Lee worked for Dellums for 11 years, became his chief of staff, then went on to the California Legislature and eventually the House of Representatives, where she served more than 20 years and is now the fourth Democrat.
Ginzberg’s film describes this career. We see her fighting for the poor and destitute, the working class, people of color, women and immigrants. “The US budget is anti-American because it punishes them,” Lee says. “You are forcing families to choose between a roof over their heads and putting food on their table. This is wrong!” Lee sets up the poverty and opportunity task force, asks the UN to investigate the war crime of caging children at the border, is among the first to prioritizing AIDS education and direct treatment The Lee Racial Healing and Transformation Commission seeks to deconstruct systemic racism.

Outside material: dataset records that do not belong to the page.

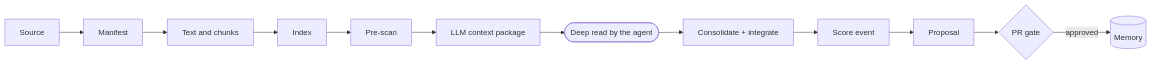
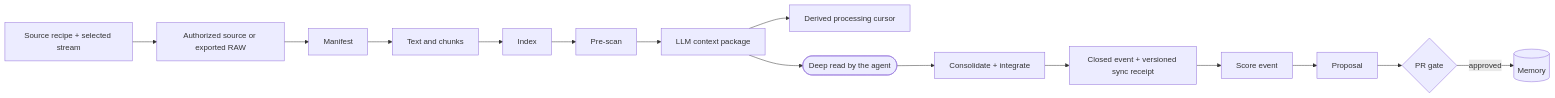
One commit to kimlage/wiki-viva-kit changed the diagram in memories/system/ingestion-process.md. Above: the diagram before and after it, drawn with Mermaid. The commit also changed other lines of this file and 53 other files, not shown here.

````diff
--- a/memories/system/ingestion-process.md
+++ b/memories/system/ingestion-process.md
@@ -43,14 +51,17 @@
 ```mermaid
 flowchart LR
-    Source["Source"] --> Manifest["Manifest"]
+    Recipe["Source recipe + selected stream"] --> Source["Authorized source or exported RAW"]
+    Source --> Manifest["Manifest"]
     Manifest --> Chunks["Text and chunks"]
     Chunks --> Index["Index"]
     Index --> Prescan["Pre-scan"]
     Prescan --> Package["LLM context package"]
+    Package --> Cursor["Derived processing cursor"]
     Package --> DeepRead(["Deep read by the agent"])
     DeepRead --> Integrate["Consolidate + integrate"]
-    Integrate --> Score["Score event"]
+    Integrate --> Receipt["Closed event + versioned sync receipt"]
+    Receipt --> Score["Score event"]
     Score --> Proposal["Proposal"]
     Proposal --> Gate{"PR gate"}
     Gate -->|approved| Memory[("Memory")]
 ```
````
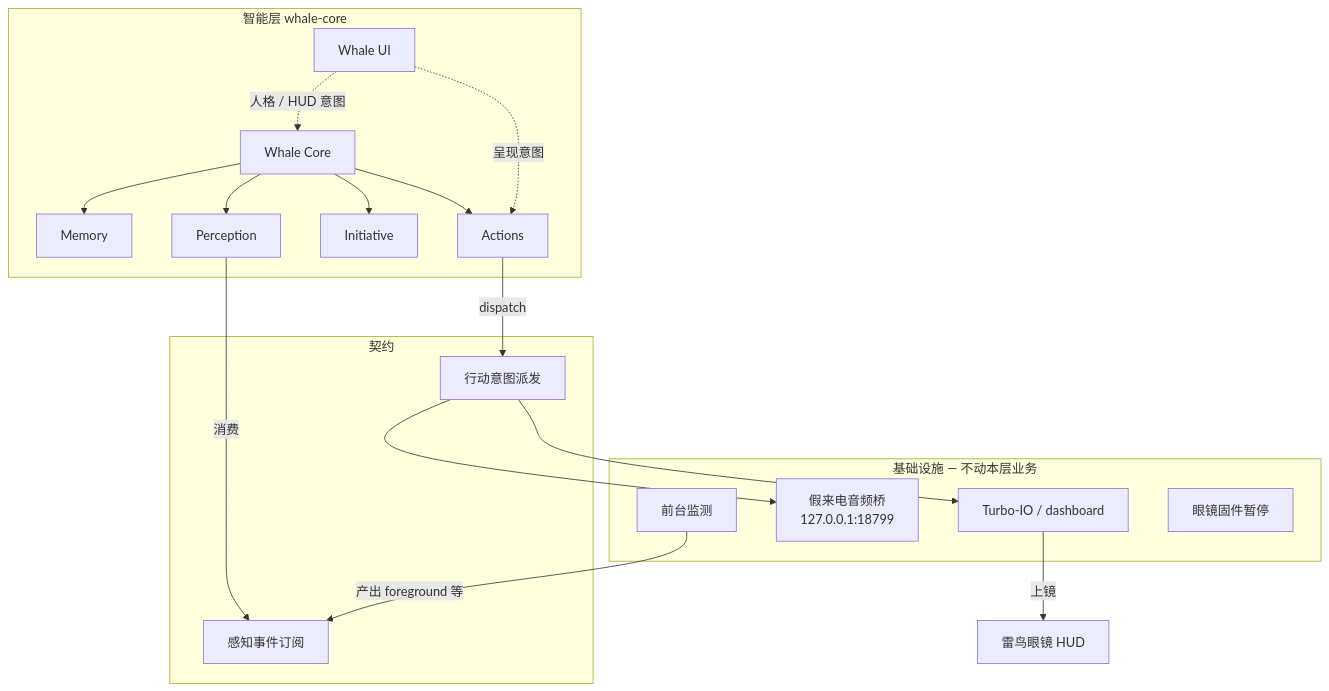
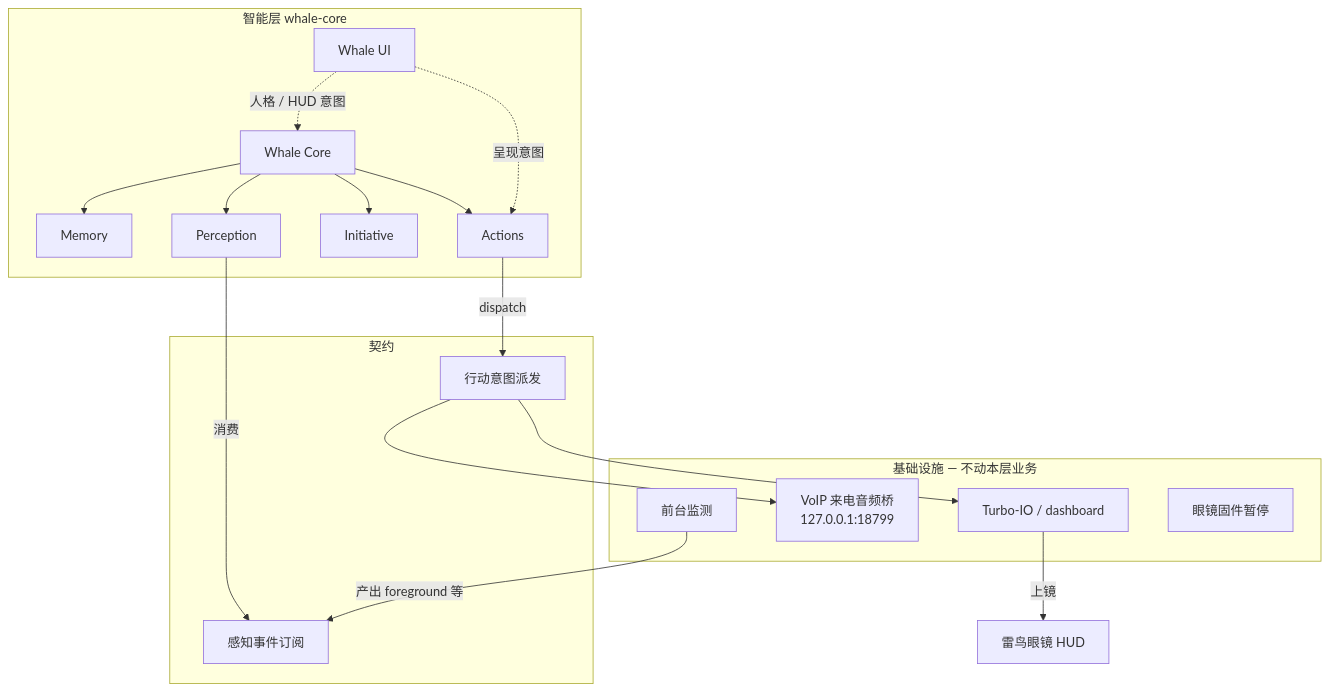
One commit to amwangfan/whale-io changed the first of 2 diagrams in docs/architecture.md. Above: the diagram before and after it, drawn with Mermaid. The commit also changed other lines of this file and 17 other files, not shown here.

````diff
--- a/docs/architecture.md
+++ b/docs/architecture.md
@@ -35,36 +35,36 @@
 ```mermaid
 flowchart TB
   subgraph intel [智能层 whale-core]
     CORE[Whale Core]
     MEM[Memory]
     PER[Perception]
     INI[Initiative]
     ACT[Actions]
     UI[Whale UI]
     CORE --> MEM
     CORE --> PER
     CORE --> INI
     CORE --> ACT
     UI -.->|人格 / HUD 意图| CORE
     UI -.->|呈现意图| ACT
   end
 
   subgraph contract [契约]
     EV[感知事件订阅]
     INT[行动意图派发]
   end
 
   subgraph infra [基础设施 — 不动本层业务]
     DASH[Turbo-IO / dashboard]
-    BRIDGE[假来电音频桥<br/>127.0.0.1:18799]
+    BRIDGE[VoIP 来电音频桥<br/>127.0.0.1:18799]
     MON[前台监测]
     FW[眼镜固件暂停]
   end
 
   PER -->|消费| EV
   MON -->|产出 foreground 等| EV
   ACT -->|dispatch| INT
   INT --> DASH
   INT --> BRIDGE
   DASH -->|上镜| GLASS[雷鸟眼镜 HUD]
 ```
````
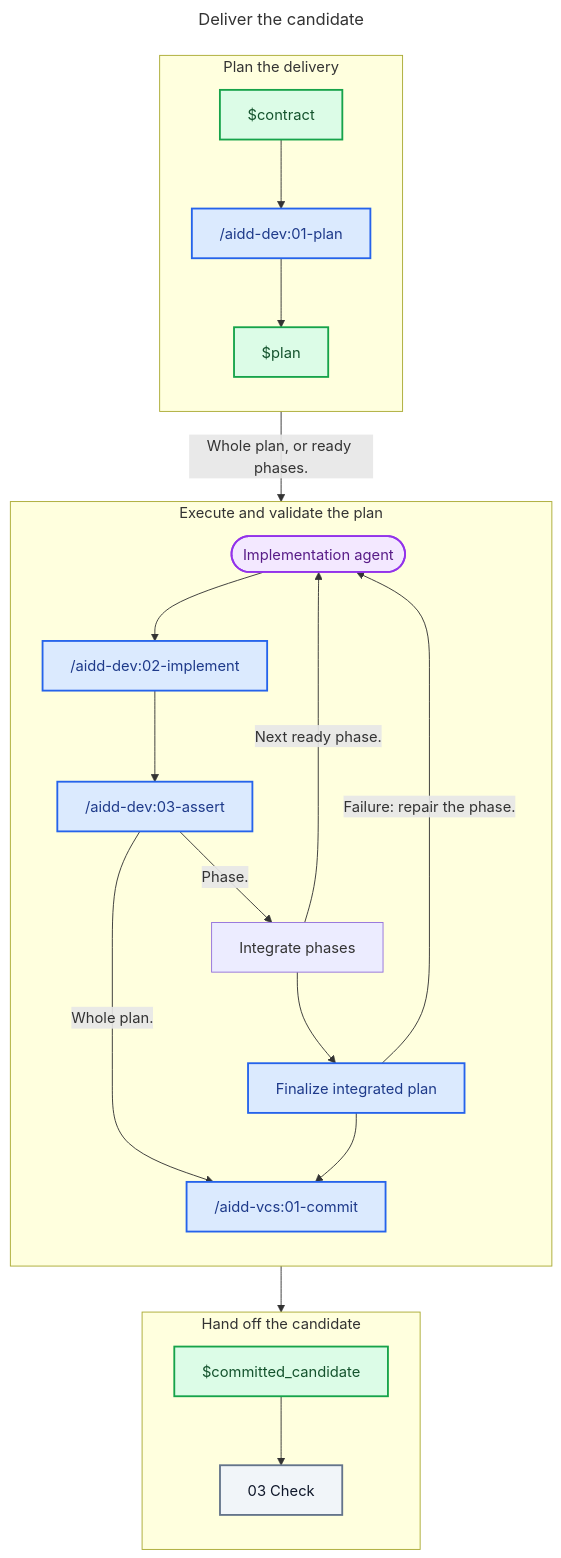
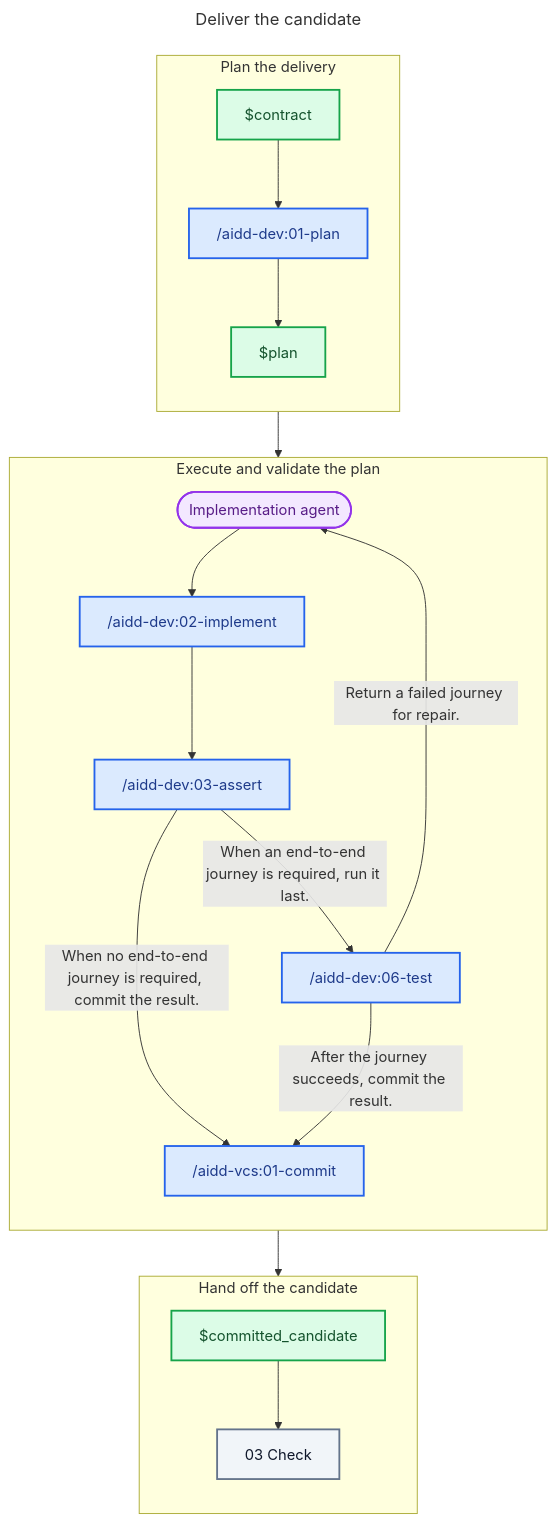
One commit to ai-driven-dev/framework changed the diagram in plugins/aidd-orchestrator/skills/01-sdlc/references/02-deliver.md. Above: the diagram before and after it, drawn with Mermaid. The commit also changed other lines of this file and 74 other files, not shown here.

````diff
--- a/plugins/aidd-orchestrator/skills/01-sdlc/references/02-deliver.md
+++ b/plugins/aidd-orchestrator/skills/01-sdlc/references/02-deliver.md
@@ -11,52 +9,49 @@
 ```mermaid
 ---
 title: Deliver the candidate
 ---
 flowchart TD
   subgraph PlanStage["Plan the delivery"]
     direction TB
     Contract["$contract"]
     Plan["/aidd-dev:01-plan"]
     PlanArtifact["$plan"]
   end
 
   subgraph ExecuteStage["Execute and validate the plan"]
     direction TB
     Executor(["Implementation agent"])
     Implement["/aidd-dev:02-implement"]
     Assert["/aidd-dev:03-assert"]
-    Integrate["Integrate phases"]
-    Finalize["Finalize integrated plan"]
+    Test["/aidd-dev:06-test"]
     Commit["/aidd-vcs:01-commit"]
   end
 
   subgraph HandoffStage["Hand off the candidate"]
     direction TB
     CommittedCandidate["$committed_candidate"]
     Check["03 Check"]
   end
 
   Contract --> Plan
   Plan --> PlanArtifact
-  PlanArtifact -- "Whole plan, or ready phases." --> Executor
+  PlanArtifact --> Executor
   Executor --> Implement
   Implement --> Assert
-  Assert -- "Whole plan." --> Commit
-  Assert -- "Phase." --> Integrate
-  Integrate -- "Next ready phase." --> Executor
-  Integrate --> Finalize
-  Finalize -- "Failure: repair the phase." --> Executor
-  Finalize --> Commit
+  Assert -- "When no end-to-end journey is required, commit the result." --> Commit
+  Assert -- "When an end-to-end journey is required, run it last." --> Test
+  Test -- "After the journey succeeds, commit the result." --> Commit
+  Test -- "Return a failed journey for repair." --> Executor
   Commit --> CommittedCandidate
   CommittedCandidate --> Check
 
   classDef skill fill:#DBEAFE,stroke:#2563EB,color:#1E3A8A,stroke-width:2px
   classDef agent fill:#F3E8FF,stroke:#9333EA,color:#581C87,stroke-width:2px
   classDef artifact fill:#DCFCE7,stroke:#16A34A,color:#14532D,stroke-width:2px
   classDef zone fill:#F1F5F9,stroke:#64748B,color:#0F172A,stroke-width:2px
 
-  class Plan,Implement,Assert,Finalize,Commit skill
+  class Plan,Implement,Assert,Test,Commit skill
   class Executor agent
   class Contract,PlanArtifact,CommittedCandidate artifact
   class Check zone
 ```
````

Finally, 18 years after the 9/11 war rush, Lee’s tireless work forged a 2019 bipartisan congressional amendment repealing the 2001 authorization to use military force that led to the Afghan and Iraqi wars. Finally, she was no longer alone!
As Congresswoman Alexandria Ocasio-Cortez observes, “Barbara Lee paved the way for change for us. When I am attacked, I think of his solitary vote against the war. The strength of his conviction emboldens and gives us permission to do the same.
Truth to Power: Barbara Lee speaks for me is streaming now.
Barbara Lee speaks for me!
Full disclosure: The author is a 40-year friend, co-author, and co-conspirator with Congresswoman Lee, who served as a public servant during her marriage.